# Instructions to follow
The copy you produce must hold every record exactly, and none of the images.

[Source data]
-----
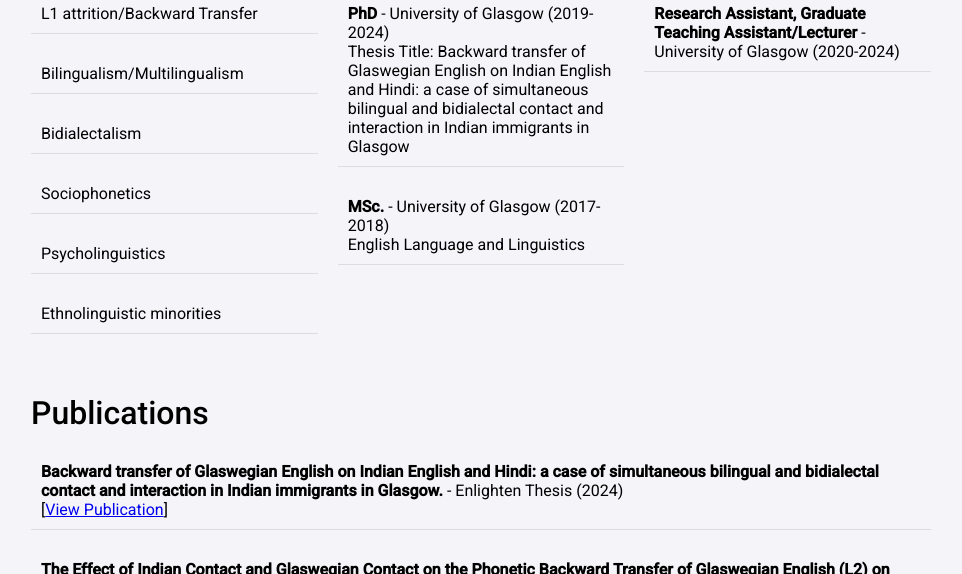
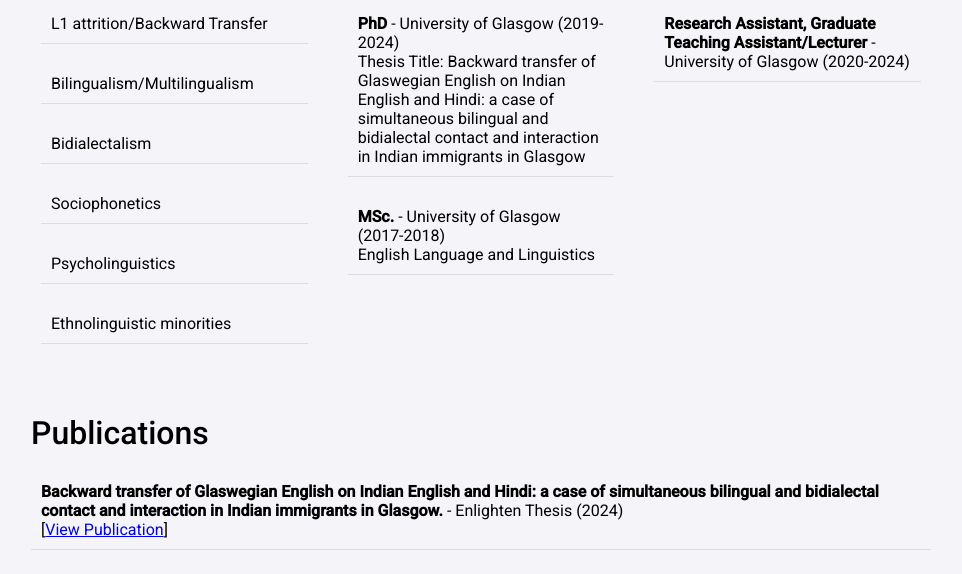
Before and after one commit to Divyanshi09/DivyanshiShaktawat.github.io, a plain HTML site: page index.html in a window 1280 px wide. Shown: the part 568-1142 px from the top of the page, without its empty margins (159-1121 px from the left). Drawn offline with Linux system fonts and the light colour scheme.

Commit message:
Update index.html

```diff
--- a/index.html
+++ b/index.html
@@ -1,4 +1,3 @@
-
 <!DOCTYPE html>
 <html lang="en">
 <head>
@@ -57,6 +56,7 @@
         .flex-item {
             flex: 1; /* Allow items to grow equally */
             margin-right: 20px; /* Space between items */
+            padding: 10px; /* Add padding inside each flex item */
         }
         .flex-item:last-child {
             margin-right: 0; /* Remove margin from last item */
```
-----
# Response to the task
Before and after one commit to Divyanshi09/DivyanshiShaktawat.github.io, a plain HTML site: page index.html in a window 1280 px wide. Shown: the part 568-1142 px from the top of the page, without its empty margins (159-1121 px from the left). Drawn offline with Linux system fonts and the light colour scheme.

Commit message:
Update index.html

```diff
--- a/index.html
+++ b/index.html
@@ -1,4 +1,3 @@
-
 <!DOCTYPE html>
 <html lang="en">
 <head>
@@ -57,6 +56,7 @@
         .flex-item {
             flex: 1; /* Allow items to grow equally */
             margin-right: 20px; /* Space between items */
+            padding: 10px; /* Add padding inside each flex item */
         }
         .flex-item:last-child {
             margin-right: 0; /* Remove margin from last item */
```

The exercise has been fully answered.